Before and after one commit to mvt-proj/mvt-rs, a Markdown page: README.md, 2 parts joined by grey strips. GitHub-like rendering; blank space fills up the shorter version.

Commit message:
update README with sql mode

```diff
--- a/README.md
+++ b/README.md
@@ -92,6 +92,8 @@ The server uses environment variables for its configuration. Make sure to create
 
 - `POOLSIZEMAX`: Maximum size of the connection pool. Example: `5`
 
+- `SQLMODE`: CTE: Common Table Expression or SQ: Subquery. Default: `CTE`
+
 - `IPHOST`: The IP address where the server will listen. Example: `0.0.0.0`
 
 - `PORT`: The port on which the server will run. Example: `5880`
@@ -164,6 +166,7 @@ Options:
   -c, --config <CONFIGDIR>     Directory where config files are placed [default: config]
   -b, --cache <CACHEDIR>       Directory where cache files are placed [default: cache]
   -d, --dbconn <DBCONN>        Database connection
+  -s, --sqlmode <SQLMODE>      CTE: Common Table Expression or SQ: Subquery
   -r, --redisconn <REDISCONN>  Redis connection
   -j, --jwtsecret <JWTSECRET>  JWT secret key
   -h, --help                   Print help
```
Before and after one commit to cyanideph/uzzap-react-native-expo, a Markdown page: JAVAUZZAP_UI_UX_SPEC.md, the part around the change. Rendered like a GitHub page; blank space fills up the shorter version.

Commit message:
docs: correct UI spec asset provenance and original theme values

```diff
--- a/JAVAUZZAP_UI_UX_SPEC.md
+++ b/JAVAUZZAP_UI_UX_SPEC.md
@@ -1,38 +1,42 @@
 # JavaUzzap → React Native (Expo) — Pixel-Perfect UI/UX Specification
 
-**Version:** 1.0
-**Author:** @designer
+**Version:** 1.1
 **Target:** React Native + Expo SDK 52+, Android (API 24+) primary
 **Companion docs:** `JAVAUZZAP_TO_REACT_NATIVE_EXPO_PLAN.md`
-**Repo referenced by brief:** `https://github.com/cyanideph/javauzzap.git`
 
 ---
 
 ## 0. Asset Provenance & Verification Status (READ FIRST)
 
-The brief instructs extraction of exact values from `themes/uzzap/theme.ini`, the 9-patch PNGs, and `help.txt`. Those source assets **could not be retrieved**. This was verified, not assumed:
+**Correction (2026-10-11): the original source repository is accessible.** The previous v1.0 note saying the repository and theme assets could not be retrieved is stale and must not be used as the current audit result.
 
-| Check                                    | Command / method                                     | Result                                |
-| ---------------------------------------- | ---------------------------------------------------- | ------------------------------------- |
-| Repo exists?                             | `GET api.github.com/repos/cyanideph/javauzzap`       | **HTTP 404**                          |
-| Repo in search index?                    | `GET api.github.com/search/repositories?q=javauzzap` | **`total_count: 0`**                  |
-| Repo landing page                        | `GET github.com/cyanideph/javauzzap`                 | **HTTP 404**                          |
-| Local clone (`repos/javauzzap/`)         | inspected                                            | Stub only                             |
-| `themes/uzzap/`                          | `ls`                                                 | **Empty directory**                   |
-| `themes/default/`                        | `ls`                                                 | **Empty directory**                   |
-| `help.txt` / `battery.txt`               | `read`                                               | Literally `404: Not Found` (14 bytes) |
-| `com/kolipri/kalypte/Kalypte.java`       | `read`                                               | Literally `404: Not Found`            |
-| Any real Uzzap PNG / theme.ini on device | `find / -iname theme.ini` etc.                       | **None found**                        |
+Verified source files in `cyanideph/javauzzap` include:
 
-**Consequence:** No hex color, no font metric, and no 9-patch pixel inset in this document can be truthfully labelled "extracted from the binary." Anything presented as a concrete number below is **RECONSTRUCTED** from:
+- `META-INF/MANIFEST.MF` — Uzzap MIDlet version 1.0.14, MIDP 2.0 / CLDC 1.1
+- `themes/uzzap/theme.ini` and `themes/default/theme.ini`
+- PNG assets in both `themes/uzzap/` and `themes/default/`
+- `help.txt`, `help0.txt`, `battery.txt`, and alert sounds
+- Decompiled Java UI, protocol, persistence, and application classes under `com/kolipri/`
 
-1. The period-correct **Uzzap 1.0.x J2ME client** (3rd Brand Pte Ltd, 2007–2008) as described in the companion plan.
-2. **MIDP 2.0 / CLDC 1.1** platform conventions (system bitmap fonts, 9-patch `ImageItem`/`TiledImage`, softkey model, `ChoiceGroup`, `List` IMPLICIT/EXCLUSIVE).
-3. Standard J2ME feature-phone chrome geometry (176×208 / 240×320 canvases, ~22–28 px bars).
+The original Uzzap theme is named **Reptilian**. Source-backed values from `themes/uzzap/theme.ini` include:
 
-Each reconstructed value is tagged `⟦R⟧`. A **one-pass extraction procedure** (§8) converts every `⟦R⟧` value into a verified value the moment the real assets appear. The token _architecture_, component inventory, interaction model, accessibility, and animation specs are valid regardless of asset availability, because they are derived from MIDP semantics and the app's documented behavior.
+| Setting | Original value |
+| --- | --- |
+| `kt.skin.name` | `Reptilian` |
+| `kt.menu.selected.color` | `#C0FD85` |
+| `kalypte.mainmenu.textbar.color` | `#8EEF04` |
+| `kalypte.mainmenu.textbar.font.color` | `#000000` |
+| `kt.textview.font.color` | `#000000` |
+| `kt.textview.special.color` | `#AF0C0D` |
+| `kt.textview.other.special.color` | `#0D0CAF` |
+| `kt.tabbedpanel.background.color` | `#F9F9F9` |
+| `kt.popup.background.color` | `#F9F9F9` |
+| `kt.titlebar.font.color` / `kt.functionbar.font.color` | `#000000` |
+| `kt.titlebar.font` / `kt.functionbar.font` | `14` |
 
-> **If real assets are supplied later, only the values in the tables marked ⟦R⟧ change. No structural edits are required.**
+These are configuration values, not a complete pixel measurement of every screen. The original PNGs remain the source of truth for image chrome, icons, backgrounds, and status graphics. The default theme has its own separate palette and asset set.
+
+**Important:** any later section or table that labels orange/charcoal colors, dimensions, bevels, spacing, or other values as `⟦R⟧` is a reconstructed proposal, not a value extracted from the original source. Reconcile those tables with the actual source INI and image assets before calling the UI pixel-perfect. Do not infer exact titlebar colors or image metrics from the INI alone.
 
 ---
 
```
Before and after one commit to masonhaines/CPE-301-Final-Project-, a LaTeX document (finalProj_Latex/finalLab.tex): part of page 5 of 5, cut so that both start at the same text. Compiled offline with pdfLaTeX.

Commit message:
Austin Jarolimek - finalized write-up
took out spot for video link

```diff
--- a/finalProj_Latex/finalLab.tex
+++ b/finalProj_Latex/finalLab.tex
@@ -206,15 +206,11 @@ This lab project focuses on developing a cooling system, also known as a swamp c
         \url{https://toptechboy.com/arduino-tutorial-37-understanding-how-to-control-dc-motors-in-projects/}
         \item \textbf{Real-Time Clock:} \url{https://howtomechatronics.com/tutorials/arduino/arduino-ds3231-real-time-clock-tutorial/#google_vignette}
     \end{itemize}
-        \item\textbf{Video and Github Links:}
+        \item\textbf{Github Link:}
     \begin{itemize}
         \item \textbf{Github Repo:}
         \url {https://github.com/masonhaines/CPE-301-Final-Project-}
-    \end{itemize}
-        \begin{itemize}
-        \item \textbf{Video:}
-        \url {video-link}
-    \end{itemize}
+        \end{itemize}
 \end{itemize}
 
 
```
◇ ◇ ◇ ◇ ◇
**Your instructions**
The data above should be copied exactly, with no line omitted.

**Expected answer**
Before and after one commit to mvt-proj/mvt-rs, a Markdown page: README.md, 2 parts joined by grey strips. GitHub-like rendering; blank space fills up the shorter version.

Commit message:
update README with sql mode

```diff
--- a/README.md
+++ b/README.md
@@ -92,6 +92,8 @@ The server uses environment variables for its configuration. Make sure to create
 
 - `POOLSIZEMAX`: Maximum size of the connection pool. Example: `5`
 
+- `SQLMODE`: CTE: Common Table Expression or SQ: Subquery. Default: `CTE`
+
 - `IPHOST`: The IP address where the server will listen. Example: `0.0.0.0`
 
 - `PORT`: The port on which the server will run. Example: `5880`
@@ -164,6 +166,7 @@ Options:
   -c, --config <CONFIGDIR>     Directory where config files are placed [default: config]
   -b, --cache <CACHEDIR>       Directory where cache files are placed [default: cache]
   -d, --dbconn <DBCONN>        Database connection
+  -s, --sqlmode <SQLMODE>      CTE: Common Table Expression or SQ: Subquery
   -r, --redisconn <REDISCONN>  Redis connection
   -j, --jwtsecret <JWTSECRET>  JWT secret key
   -h, --help                   Print help
```
Before and after one commit to cyanideph/uzzap-react-native-expo, a Markdown page: JAVAUZZAP_UI_UX_SPEC.md, the part around the change. Rendered like a GitHub page; blank space fills up the shorter version.

Commit message:
docs: correct UI spec asset provenance and original theme values

```diff
--- a/JAVAUZZAP_UI_UX_SPEC.md
+++ b/JAVAUZZAP_UI_UX_SPEC.md
@@ -1,38 +1,42 @@
 # JavaUzzap → React Native (Expo) — Pixel-Perfect UI/UX Specification
 
-**Version:** 1.0
-**Author:** @designer
+**Version:** 1.1
 **Target:** React Native + Expo SDK 52+, Android (API 24+) primary
 **Companion docs:** `JAVAUZZAP_TO_REACT_NATIVE_EXPO_PLAN.md`
-**Repo referenced by brief:** `https://github.com/cyanideph/javauzzap.git`
 
 ---
 
 ## 0. Asset Provenance & Verification Status (READ FIRST)
 
-The brief instructs extraction of exact values from `themes/uzzap/theme.ini`, the 9-patch PNGs, and `help.txt`. Those source assets **could not be retrieved**. This was verified, not assumed:
+**Correction (2026-10-11): the original source repository is accessible.** The previous v1.0 note saying the repository and theme assets could not be retrieved is stale and must not be used as the current audit result.
 
-| Check                                    | Command / method                                     | Result                                |
-| ---------------------------------------- | ---------------------------------------------------- | ------------------------------------- |
-| Repo exists?                             | `GET api.github.com/repos/cyanideph/javauzzap`       | **HTTP 404**                          |
-| Repo in search index?                    | `GET api.github.com/search/repositories?q=javauzzap` | **`total_count: 0`**                  |
-| Repo landing page                        | `GET github.com/cyanideph/javauzzap`                 | **HTTP 404**                          |
-| Local clone (`repos/javauzzap/`)         | inspected                                            | Stub only                             |
-| `themes/uzzap/`                          | `ls`                                                 | **Empty directory**                   |
-| `themes/default/`                        | `ls`                                                 | **Empty directory**                   |
-| `help.txt` / `battery.txt`               | `read`                                               | Literally `404: Not Found` (14 bytes) |
-| `com/kolipri/kalypte/Kalypte.java`       | `read`                                               | Literally `404: Not Found`            |
-| Any real Uzzap PNG / theme.ini on device | `find / -iname theme.ini` etc.                       | **None found**                        |
+Verified source files in `cyanideph/javauzzap` include:
 
-**Consequence:** No hex color, no font metric, and no 9-patch pixel inset in this document can be truthfully labelled "extracted from the binary." Anything presented as a concrete number below is **RECONSTRUCTED** from:
+- `META-INF/MANIFEST.MF` — Uzzap MIDlet version 1.0.14, MIDP 2.0 / CLDC 1.1
+- `themes/uzzap/theme.ini` and `themes/default/theme.ini`
+- PNG assets in both `themes/uzzap/` and `themes/default/`
+- `help.txt`, `help0.txt`, `battery.txt`, and alert sounds
+- Decompiled Java UI, protocol, persistence, and application classes under `com/kolipri/`
 
-1. The period-correct **Uzzap 1.0.x J2ME client** (3rd Brand Pte Ltd, 2007–2008) as described in the companion plan.
-2. **MIDP 2.0 / CLDC 1.1** platform conventions (system bitmap fonts, 9-patch `ImageItem`/`TiledImage`, softkey model, `ChoiceGroup`, `List` IMPLICIT/EXCLUSIVE).
-3. Standard J2ME feature-phone chrome geometry (176×208 / 240×320 canvases, ~22–28 px bars).
+The original Uzzap theme is named **Reptilian**. Source-backed values from `themes/uzzap/theme.ini` include:
 
-Each reconstructed value is tagged `⟦R⟧`. A **one-pass extraction procedure** (§8) converts every `⟦R⟧` value into a verified value the moment the real assets appear. The token _architecture_, component inventory, interaction model, accessibility, and animation specs are valid regardless of asset availability, because they are derived from MIDP semantics and the app's documented behavior.
+| Setting | Original value |
+| --- | --- |
+| `kt.skin.name` | `Reptilian` |
+| `kt.menu.selected.color` | `#C0FD85` |
+| `kalypte.mainmenu.textbar.color` | `#8EEF04` |
+| `kalypte.mainmenu.textbar.font.color` | `#000000` |
+| `kt.textview.font.color` | `#000000` |
+| `kt.textview.special.color` | `#AF0C0D` |
+| `kt.textview.other.special.color` | `#0D0CAF` |
+| `kt.tabbedpanel.background.color` | `#F9F9F9` |
+| `kt.popup.background.color` | `#F9F9F9` |
+| `kt.titlebar.font.color` / `kt.functionbar.font.color` | `#000000` |
+| `kt.titlebar.font` / `kt.functionbar.font` | `14` |
 
-> **If real assets are supplied later, only the values in the tables marked ⟦R⟧ change. No structural edits are required.**
+These are configuration values, not a complete pixel measurement of every screen. The original PNGs remain the source of truth for image chrome, icons, backgrounds, and status graphics. The default theme has its own separate palette and asset set.
+
+**Important:** any later section or table that labels orange/charcoal colors, dimensions, bevels, spacing, or other values as `⟦R⟧` is a reconstructed proposal, not a value extracted from the original source. Reconcile those tables with the actual source INI and image assets before calling the UI pixel-perfect. Do not infer exact titlebar colors or image metrics from the INI alone.
 
 ---
 
```
Before and after one commit to masonhaines/CPE-301-Final-Project-, a LaTeX document (finalProj_Latex/finalLab.tex): part of page 5 of 5, cut so that both start at the same text. Compiled offline with pdfLaTeX.

Commit message:
Austin Jarolimek - finalized write-up
took out spot for video link

```diff
--- a/finalProj_Latex/finalLab.tex
+++ b/finalProj_Latex/finalLab.tex
@@ -206,15 +206,11 @@ This lab project focuses on developing a cooling system, also known as a swamp c
         \url{https://toptechboy.com/arduino-tutorial-37-understanding-how-to-control-dc-motors-in-projects/}
         \item \textbf{Real-Time Clock:} \url{https://howtomechatronics.com/tutorials/arduino/arduino-ds3231-real-time-clock-tutorial/#google_vignette}
     \end{itemize}
-        \item\textbf{Video and Github Links:}
+        \item\textbf{Github Link:}
     \begin{itemize}
         \item \textbf{Github Repo:}
         \url {https://github.com/masonhaines/CPE-301-Final-Project-}
-    \end{itemize}
-        \begin{itemize}
-        \item \textbf{Video:}
-        \url {video-link}
-    \end{itemize}
+        \end{itemize}
 \end{itemize}
 
 
```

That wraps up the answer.